Molded-pulp bottle disrupts laundry detergent category
The Seventh Generation container consists of a molded-pulp outer shell made from 70% recycled cardboard (OCC) and 30% old newspapers (ONP) that can be recycled up to seven times.
With the molded-pulp bottle, consumers immediately understand the environmental proposition of the package. And, the likelihood of the molded-pulp shell being recycled is much greater, as OCC is recycled at a rate of 82% and ONP at 88%. “Recycled-content HDPE bottles are industry-leading,” says Swaine, “but it’s hard to tell the story because they look so much like traditional bottles. The new bottle is completely unique.”

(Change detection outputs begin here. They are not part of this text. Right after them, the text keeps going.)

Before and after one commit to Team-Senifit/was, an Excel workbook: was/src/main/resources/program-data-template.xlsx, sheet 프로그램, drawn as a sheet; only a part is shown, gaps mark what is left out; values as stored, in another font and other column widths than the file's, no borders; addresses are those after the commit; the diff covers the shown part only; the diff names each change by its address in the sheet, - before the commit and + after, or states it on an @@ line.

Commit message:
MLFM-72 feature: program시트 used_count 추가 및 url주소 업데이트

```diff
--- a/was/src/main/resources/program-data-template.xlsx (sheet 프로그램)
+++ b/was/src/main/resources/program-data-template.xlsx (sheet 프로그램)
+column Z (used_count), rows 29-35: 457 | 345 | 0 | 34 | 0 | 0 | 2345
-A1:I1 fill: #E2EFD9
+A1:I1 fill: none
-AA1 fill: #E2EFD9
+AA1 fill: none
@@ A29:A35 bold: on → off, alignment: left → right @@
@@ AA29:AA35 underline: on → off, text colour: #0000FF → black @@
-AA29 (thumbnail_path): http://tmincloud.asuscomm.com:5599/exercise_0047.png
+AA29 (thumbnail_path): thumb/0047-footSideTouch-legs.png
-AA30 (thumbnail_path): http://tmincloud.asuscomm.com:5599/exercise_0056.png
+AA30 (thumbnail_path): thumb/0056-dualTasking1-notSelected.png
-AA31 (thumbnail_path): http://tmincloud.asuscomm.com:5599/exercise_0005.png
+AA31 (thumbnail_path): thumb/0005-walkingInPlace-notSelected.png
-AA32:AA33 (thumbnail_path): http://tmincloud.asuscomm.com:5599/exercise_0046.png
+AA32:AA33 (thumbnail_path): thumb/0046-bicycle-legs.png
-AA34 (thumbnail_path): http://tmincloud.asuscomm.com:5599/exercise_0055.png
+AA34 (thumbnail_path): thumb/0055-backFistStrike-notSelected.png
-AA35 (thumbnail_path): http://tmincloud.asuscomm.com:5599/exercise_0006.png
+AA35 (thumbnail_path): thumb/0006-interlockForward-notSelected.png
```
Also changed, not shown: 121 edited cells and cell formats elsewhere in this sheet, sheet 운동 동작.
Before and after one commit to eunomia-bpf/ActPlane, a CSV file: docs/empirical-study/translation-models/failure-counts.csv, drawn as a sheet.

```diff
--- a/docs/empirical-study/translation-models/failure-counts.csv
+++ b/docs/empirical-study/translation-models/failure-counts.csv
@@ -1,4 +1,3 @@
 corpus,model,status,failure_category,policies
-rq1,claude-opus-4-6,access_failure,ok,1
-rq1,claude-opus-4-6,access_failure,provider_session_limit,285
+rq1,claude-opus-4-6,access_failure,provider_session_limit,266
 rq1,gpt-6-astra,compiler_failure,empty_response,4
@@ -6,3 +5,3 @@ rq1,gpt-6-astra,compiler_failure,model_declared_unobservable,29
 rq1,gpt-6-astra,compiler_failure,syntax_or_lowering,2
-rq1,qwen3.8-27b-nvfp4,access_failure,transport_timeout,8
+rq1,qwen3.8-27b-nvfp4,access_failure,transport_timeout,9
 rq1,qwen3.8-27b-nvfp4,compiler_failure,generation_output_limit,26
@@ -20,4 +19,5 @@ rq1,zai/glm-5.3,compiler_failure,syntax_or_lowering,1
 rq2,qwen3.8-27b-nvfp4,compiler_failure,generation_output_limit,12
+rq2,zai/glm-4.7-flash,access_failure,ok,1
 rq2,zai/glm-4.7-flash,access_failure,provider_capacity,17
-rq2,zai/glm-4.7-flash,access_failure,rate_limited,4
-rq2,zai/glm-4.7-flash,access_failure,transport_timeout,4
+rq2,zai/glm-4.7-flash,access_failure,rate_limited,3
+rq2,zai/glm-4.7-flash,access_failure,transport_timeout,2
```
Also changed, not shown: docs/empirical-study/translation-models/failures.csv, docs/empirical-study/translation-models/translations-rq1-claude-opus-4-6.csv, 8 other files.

Ecologic Brands (www.ecologicbrands.com) has found a winning application for its multi-component molded-pulp package in Seventh Generation’s new 4X concentrated brand of liquid laundry detergent (see packworld.com/package-31622 and packworld.com/video-31689). The product has been on shelf for just 12 weeks (at presstime) and is already the number-three top-selling detergent in its category of 150 SKUs. The package was also a winner with the 2011 Greener Package Awards judges, who rewarded it with an Environmental Impact award in the Non FDA-Regulated Products category. The Seventh Generation container consists of a molded-pulp outer shell made from 70% recycled cardboard (OCC) and 30% old newspapers (ONP) that can be recycled up to seven times. The material, without the paper label, has been certified through the Biodegradable Products Institute as being compostable per ASTM 6868. The package’s inner film pouch with spout has been constructed of polyethylene only, making it suitable for recycling with plastic grocery bags in retailer drop-off bins from Trex. When compared with a rigid plastic container, the pouch reduces plastic use by 75%, Ecologic informs. And, because the shells can be nested and the pouch can be transported flat to Seventh Generation, one truckload of the packaging materials equals nine truckloads of rigid plastic containers. Lastly, the package closure, as with most traditional laundry containers, is made from polypropylene, and is recyclable through Preserve’s Gimme 5 recyclingprogram, found in Whole Foods Market stores. The result: A lighter-weight package that easily fits into the existing recycling stream. Not that Seventh Generation is any newcomer to sustainable packaging advancements. At 80%, the company boasts the largest content of post-consumer recycled high-density polyethylene in its rigid laundry detergent containers. “We were reluctant at first to look at the molded-pulp bottle, because we had worked so hard at recycled HDPE,” says Peter Swaine, Seventh Generation’s director of packaging development. “But the reality is that only 29 percent of HDPE is recycled.” Swaine attributes the low number to several factors, including lack of consumer education, confusion surrounding the SPI codes for plastics, and the lack of recycling in many U.S. municipalities.
As Ecologic founder and CEO Julie Corbett explains, part of that unique appearance also comes from the challenges associated with using recycled paper materials, which often have a large variance in the quality and origins of the feedstock. “Both these factors will have an effect on the color and outside appearance of the shell,” she says. “For example, small spots or flecks might be visible on the outside and inside of the shell.”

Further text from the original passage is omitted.